Web page revision data
***
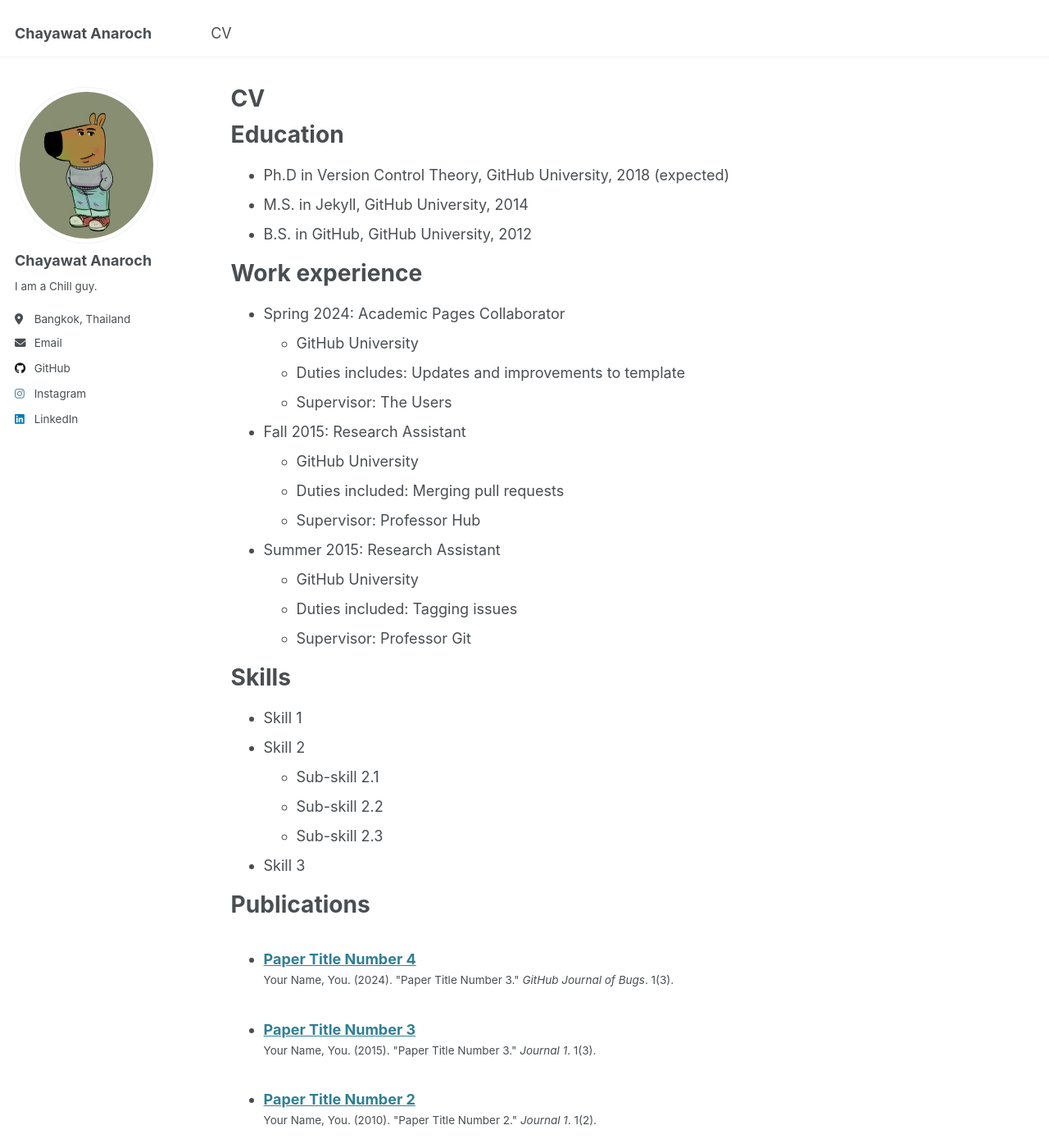
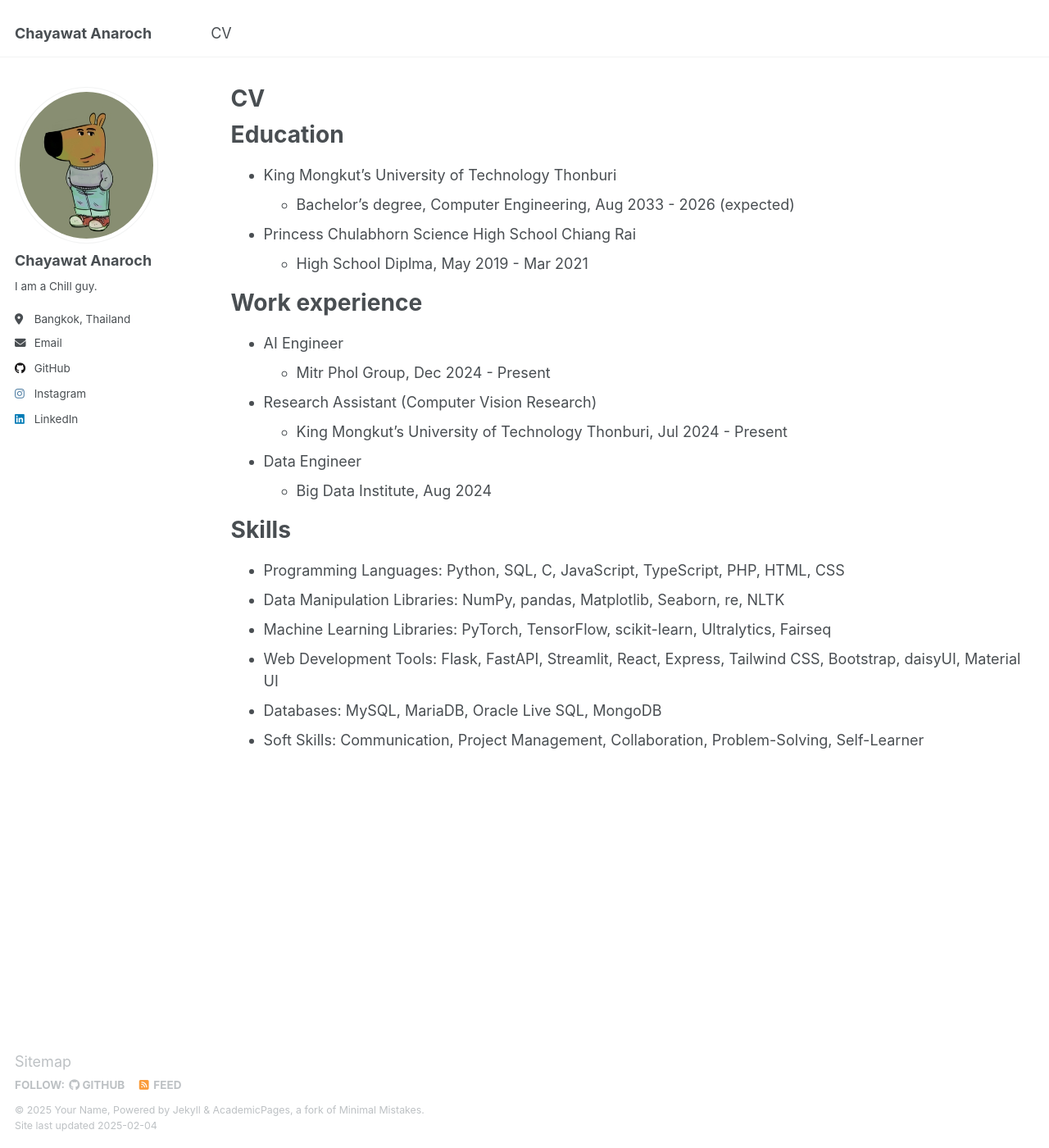
Before and after one commit to tawayahc/tawayahc.github.io, a Jekyll site: the page built from _pages/cv.md, in a window 1280 px wide and 1400 px high. Shown: the whole window at 82% size. Built offline with Jekyll 4.4.1, drawn with Linux system fonts in a browser that asks for light colours; some of the changed text lies outside the part shown.

Commit message:
Update cv.md

```diff
--- a/_pages/cv.md
+++ b/_pages/cv.md
@@ -11,54 +11,28 @@ redirect_from:
 
 Education
 ======
-* Ph.D in Version Control Theory, GitHub University, 2018 (expected)
-* M.S. in Jekyll, GitHub University, 2014
-* B.S. in GitHub, GitHub University, 2012
+* King Mongkut's University of Technology Thonburi
+  * Bachelor's degree, Computer Engineering, Aug 2033 - 2026 (expected)
+
+* Princess Chulabhorn Science High School Chiang Rai
+  * High School Diplma, May 2019 - Mar 2021
 
 Work experience
 ======
-* Spring 2024: Academic Pages Collaborator
-  * GitHub University
-  * Duties includes: Updates and improvements to template
-  * Supervisor: The Users
+* AI Engineer
+  * Mitr Phol Group, Dec 2024 - Present
 
-* Fall 2015: Research Assistant
-  * GitHub University
-  * Duties included: Merging pull requests
-  * Supervisor: Professor Hub
+* Research Assistant (Computer Vision Research)
+  * King Mongkut's University of Technology Thonburi, Jul 2024 - Present
 
-* Summer 2015: Research Assistant
-  * GitHub University
-  * Duties included: Tagging issues
-  * Supervisor: Professor Git
+* Data Engineer
+  * Big Data Institute, Aug 2024
 
 Skills
 ======
-* Skill 1
-* Skill 2
-  * Sub-skill 2.1
-  * Sub-skill 2.2
-  * Sub-skill 2.3
-* Skill 3
-
-Publications
-======
-  <ul>{% for post in site.publications reversed %}
-    {% include archive-single-cv.html %}
-  {% endfor %}</ul>
-
-Talks
-======
-  <ul>{% for post in site.talks reversed %}
-    {% include archive-single-talk-cv.html  %}
-  {% endfor %}</ul>
-
-Teaching
-======
-  <ul>{% for post in site.teaching reversed %}
-    {% include archive-single-cv.html %}
-  {% endfor %}</ul>
-
-Service and leadership
-======
-* Currently signed in to 43 different slack teams
+* Programming Languages: Python, SQL, C, JavaScript, TypeScript, PHP, HTML, CSS
+* Data Manipulation Libraries: NumPy, pandas, Matplotlib, Seaborn, re, NLTK
+* Machine Learning Libraries: PyTorch, TensorFlow, scikit-learn, Ultralytics, Fairseq
+* Web Development Tools: Flask, FastAPI, Streamlit, React, Express, Tailwind CSS, Bootstrap, daisyUI, Material UI
+* Databases: MySQL, MariaDB, Oracle Live SQL, MongoDB
+* Soft Skills: Communication, Project Management, Collaboration, Problem-Solving, Self-Learner
```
***
Exercise goal: Within the entries, find all lines that contain "Duties" and copy each one.

Reply:
-  * Duties includes: Updates and improvements to template
-  * Duties included: Merging pull requests
-  * Duties included: Tagging issues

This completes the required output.